> _Change listing data_
◇ ◇ ◇ ◇ ◇

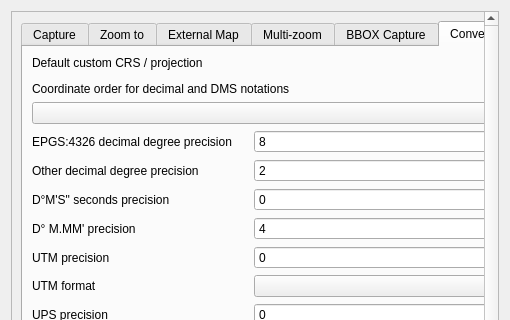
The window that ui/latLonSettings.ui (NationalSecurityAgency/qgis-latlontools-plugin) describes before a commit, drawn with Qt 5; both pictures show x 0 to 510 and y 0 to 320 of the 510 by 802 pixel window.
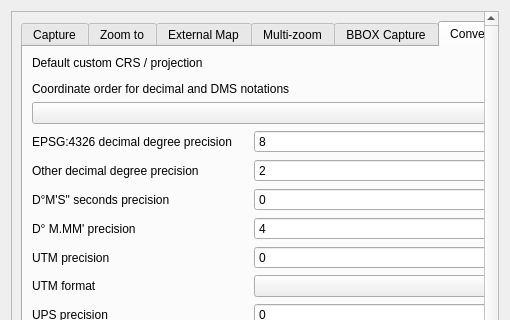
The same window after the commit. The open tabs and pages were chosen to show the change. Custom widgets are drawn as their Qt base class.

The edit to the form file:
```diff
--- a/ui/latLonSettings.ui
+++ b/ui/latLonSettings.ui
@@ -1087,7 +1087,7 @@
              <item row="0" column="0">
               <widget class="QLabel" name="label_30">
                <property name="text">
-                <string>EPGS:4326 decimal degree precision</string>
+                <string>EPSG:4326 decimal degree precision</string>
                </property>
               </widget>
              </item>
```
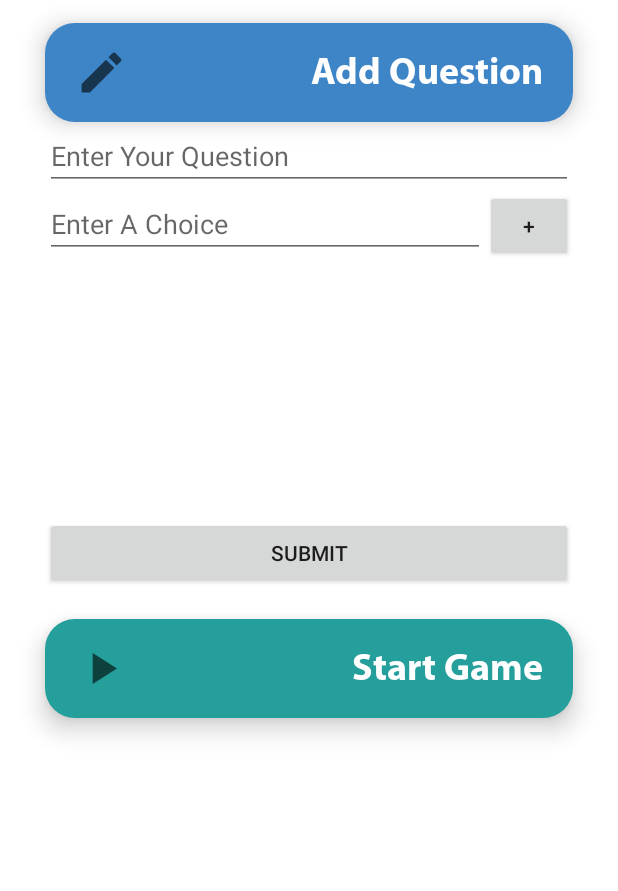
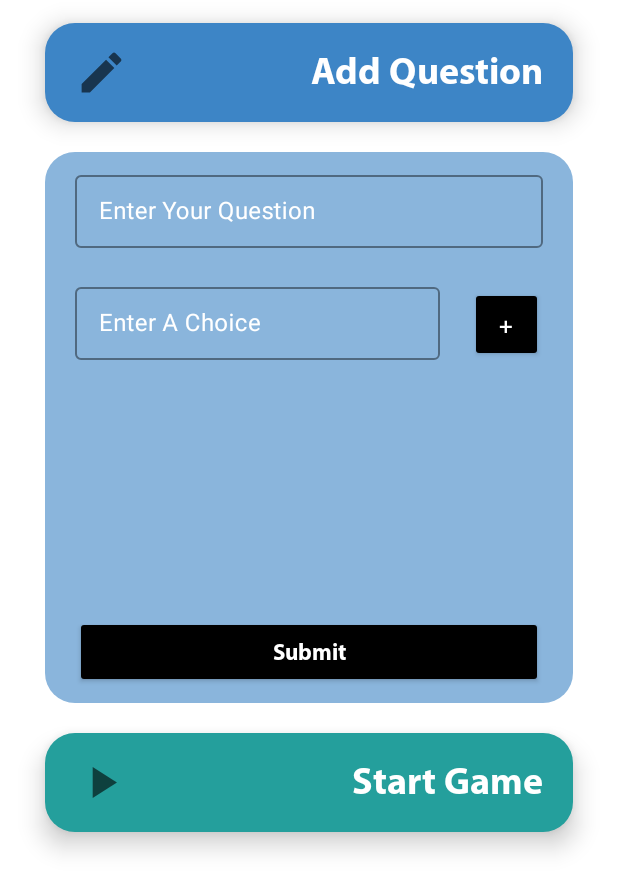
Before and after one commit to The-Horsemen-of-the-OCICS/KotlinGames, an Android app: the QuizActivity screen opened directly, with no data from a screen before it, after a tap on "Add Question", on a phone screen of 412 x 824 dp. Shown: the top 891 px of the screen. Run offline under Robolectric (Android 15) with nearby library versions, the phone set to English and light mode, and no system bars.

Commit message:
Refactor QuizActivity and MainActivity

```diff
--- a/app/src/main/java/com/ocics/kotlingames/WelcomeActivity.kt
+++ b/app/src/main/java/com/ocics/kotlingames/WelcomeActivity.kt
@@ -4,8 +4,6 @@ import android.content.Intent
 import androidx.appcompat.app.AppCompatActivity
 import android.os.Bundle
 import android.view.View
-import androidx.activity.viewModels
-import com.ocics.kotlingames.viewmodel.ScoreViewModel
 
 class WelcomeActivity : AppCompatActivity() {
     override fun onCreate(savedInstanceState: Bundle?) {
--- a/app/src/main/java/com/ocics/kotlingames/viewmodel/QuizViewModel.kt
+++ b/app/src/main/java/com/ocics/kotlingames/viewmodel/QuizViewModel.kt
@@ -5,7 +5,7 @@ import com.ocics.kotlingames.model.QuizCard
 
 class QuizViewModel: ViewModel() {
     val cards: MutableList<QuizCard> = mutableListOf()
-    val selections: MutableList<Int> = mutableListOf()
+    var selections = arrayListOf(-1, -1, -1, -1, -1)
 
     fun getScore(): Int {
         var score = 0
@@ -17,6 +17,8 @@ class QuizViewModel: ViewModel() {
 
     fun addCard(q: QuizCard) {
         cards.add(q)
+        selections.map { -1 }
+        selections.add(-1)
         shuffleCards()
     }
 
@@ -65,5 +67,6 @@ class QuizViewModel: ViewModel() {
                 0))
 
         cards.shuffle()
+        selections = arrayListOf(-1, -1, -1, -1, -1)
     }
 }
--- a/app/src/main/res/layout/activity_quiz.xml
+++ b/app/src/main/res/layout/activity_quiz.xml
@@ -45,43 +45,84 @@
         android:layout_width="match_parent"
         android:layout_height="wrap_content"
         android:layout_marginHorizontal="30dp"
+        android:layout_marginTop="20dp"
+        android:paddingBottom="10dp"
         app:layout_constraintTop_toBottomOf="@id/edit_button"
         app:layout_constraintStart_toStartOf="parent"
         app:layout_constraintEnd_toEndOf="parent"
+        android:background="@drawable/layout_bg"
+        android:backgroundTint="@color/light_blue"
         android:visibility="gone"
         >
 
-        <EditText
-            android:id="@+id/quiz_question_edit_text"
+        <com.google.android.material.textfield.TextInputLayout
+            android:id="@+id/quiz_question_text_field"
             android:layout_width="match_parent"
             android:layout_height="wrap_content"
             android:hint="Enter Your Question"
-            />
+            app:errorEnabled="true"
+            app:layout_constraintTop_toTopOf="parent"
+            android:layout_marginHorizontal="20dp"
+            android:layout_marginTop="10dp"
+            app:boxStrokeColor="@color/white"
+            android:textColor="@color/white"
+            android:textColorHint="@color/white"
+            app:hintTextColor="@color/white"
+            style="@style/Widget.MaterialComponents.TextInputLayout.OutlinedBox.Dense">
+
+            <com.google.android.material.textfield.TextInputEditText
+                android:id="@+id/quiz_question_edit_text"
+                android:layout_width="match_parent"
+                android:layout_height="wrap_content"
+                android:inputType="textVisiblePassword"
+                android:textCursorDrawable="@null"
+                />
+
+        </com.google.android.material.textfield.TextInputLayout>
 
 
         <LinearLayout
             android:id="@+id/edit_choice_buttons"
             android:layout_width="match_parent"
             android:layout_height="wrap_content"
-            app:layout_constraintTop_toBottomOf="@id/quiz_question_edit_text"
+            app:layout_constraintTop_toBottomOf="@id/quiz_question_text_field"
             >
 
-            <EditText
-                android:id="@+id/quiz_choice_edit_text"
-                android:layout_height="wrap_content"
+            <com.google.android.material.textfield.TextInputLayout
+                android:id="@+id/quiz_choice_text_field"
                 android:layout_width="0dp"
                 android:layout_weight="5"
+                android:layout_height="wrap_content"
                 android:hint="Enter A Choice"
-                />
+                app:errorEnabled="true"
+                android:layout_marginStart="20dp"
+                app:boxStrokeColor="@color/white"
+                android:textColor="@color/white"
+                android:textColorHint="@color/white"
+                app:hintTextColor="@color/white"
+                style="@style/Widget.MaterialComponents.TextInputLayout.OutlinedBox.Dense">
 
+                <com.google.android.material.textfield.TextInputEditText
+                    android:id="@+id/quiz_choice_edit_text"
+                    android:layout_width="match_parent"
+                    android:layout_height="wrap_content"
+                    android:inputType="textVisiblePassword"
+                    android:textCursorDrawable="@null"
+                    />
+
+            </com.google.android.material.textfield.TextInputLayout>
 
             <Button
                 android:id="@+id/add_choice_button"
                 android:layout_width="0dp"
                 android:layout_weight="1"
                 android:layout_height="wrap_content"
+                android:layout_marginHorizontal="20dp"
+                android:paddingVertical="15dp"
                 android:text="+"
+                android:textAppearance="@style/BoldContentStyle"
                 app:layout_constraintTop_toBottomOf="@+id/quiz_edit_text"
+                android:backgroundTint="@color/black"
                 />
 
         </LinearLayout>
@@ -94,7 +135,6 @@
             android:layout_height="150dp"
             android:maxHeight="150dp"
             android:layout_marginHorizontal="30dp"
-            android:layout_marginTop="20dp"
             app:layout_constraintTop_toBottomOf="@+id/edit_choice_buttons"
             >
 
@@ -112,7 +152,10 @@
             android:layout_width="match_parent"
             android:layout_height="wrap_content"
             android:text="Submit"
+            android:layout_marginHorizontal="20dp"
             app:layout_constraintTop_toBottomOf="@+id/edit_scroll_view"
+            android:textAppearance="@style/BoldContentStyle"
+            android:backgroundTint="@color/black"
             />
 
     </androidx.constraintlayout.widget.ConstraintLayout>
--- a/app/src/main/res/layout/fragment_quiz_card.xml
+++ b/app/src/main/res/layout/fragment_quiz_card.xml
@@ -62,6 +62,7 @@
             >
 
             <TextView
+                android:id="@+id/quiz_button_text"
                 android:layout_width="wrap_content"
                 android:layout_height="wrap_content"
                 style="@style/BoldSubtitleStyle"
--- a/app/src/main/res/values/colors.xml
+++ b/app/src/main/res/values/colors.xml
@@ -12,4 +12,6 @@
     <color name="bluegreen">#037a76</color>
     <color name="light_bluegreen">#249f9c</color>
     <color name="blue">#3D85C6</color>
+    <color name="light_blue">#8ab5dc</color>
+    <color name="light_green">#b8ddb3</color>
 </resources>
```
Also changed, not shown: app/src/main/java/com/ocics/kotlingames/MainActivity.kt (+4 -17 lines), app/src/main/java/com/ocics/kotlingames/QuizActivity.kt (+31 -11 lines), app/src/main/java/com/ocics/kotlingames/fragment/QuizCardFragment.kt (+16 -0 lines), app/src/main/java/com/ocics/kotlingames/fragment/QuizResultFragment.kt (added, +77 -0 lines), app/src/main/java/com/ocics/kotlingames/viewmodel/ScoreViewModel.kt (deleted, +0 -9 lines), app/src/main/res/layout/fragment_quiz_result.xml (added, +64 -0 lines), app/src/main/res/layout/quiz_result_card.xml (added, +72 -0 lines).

◇ ◇ ◇ ◇ ◇

Using the records above, determine how many lines hold the word "selections", and answer with that figure only.

5